The symptoms arising from nerve demyelination are loss of sensitivity, numbness in the limbs, muscle weakness, problems in speech, visual problems, difficulty in coordination and balance, bladder and bowel difficulties and cognitive difficulties of varying degrees. This may affect a patient psychologically, as normal everyday tasks become very difficult. They could also be overwhelmed with a sense of helplessness, because of the inability to have control over mental tasks. Some patients slip into a depression and may require counseling to help them accept this condition.


Treatment for Demyelination Disorders


Treatment for demyelination disorders includes improved nutrition, steroids, physical therapies, plasma exchange, immunotherapy, bone marrow transplants, protein antigens and medication. These could include antidepressants and anticonvulsants for spastic behavior.

The damage that has already occurred to nerves due to nerve demyelination cannot be reversed. The available treatment is aimed at preventing further demyelination and subsequent damage to nerves along with correction to the immune disorder. It primarily attempts to ensure that demyelination disorders do not worsen but it can also help strengthen the adaptive mechanism in the body. This can allow the patient to retain some level of control over the disease and the symptoms that is displayed.

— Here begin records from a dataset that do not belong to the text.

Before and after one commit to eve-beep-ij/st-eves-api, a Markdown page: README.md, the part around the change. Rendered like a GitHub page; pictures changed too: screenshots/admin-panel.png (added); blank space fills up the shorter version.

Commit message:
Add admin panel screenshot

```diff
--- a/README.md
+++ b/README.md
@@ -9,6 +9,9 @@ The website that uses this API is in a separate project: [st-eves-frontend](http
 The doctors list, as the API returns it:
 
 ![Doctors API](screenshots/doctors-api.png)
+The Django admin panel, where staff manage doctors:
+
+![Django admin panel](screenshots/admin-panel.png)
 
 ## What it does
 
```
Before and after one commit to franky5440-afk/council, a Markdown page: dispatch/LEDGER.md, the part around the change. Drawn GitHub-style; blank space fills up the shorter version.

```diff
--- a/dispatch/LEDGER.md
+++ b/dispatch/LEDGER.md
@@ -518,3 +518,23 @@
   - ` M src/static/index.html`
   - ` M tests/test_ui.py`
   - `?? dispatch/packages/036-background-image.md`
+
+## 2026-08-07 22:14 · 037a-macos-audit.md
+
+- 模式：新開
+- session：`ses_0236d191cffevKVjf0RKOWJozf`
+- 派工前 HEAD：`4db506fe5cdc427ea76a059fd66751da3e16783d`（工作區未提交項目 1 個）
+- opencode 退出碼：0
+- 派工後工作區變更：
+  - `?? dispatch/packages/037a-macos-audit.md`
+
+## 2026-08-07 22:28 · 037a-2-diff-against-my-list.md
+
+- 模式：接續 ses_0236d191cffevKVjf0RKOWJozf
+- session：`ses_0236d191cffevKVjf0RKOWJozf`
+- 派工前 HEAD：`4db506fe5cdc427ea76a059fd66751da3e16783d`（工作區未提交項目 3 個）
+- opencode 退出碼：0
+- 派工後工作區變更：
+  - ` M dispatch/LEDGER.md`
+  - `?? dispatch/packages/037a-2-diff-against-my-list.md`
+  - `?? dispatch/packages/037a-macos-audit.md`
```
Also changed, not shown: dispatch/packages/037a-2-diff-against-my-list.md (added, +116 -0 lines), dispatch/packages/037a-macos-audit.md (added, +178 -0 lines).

Physical therapies focus mainly on reducing the stiffness of muscles and the amount of effort needed to perform an action, as well as maintaining muscle strength which in turn can help with basic motor functions and balance. The main treatment for demyelination disorders consists mostly of intravenous corticosteroids, adrenocorticotrophic hormone and its analogs. Plasma exchange, though successful in some patients, has not been able to provide any visual outcome in patients suffering from nerve demyelination. There are also many alternative therapies available. However, these do not have any medical backing.


Coping with Demyelination Disorders


Invariably, this will require the person to adapt a lifestyle change to factor in the limitations this condition brings about. Along with the medication and lifestyle change, a positive attitude plays a crucial role in helping the person lead a fulfilling life.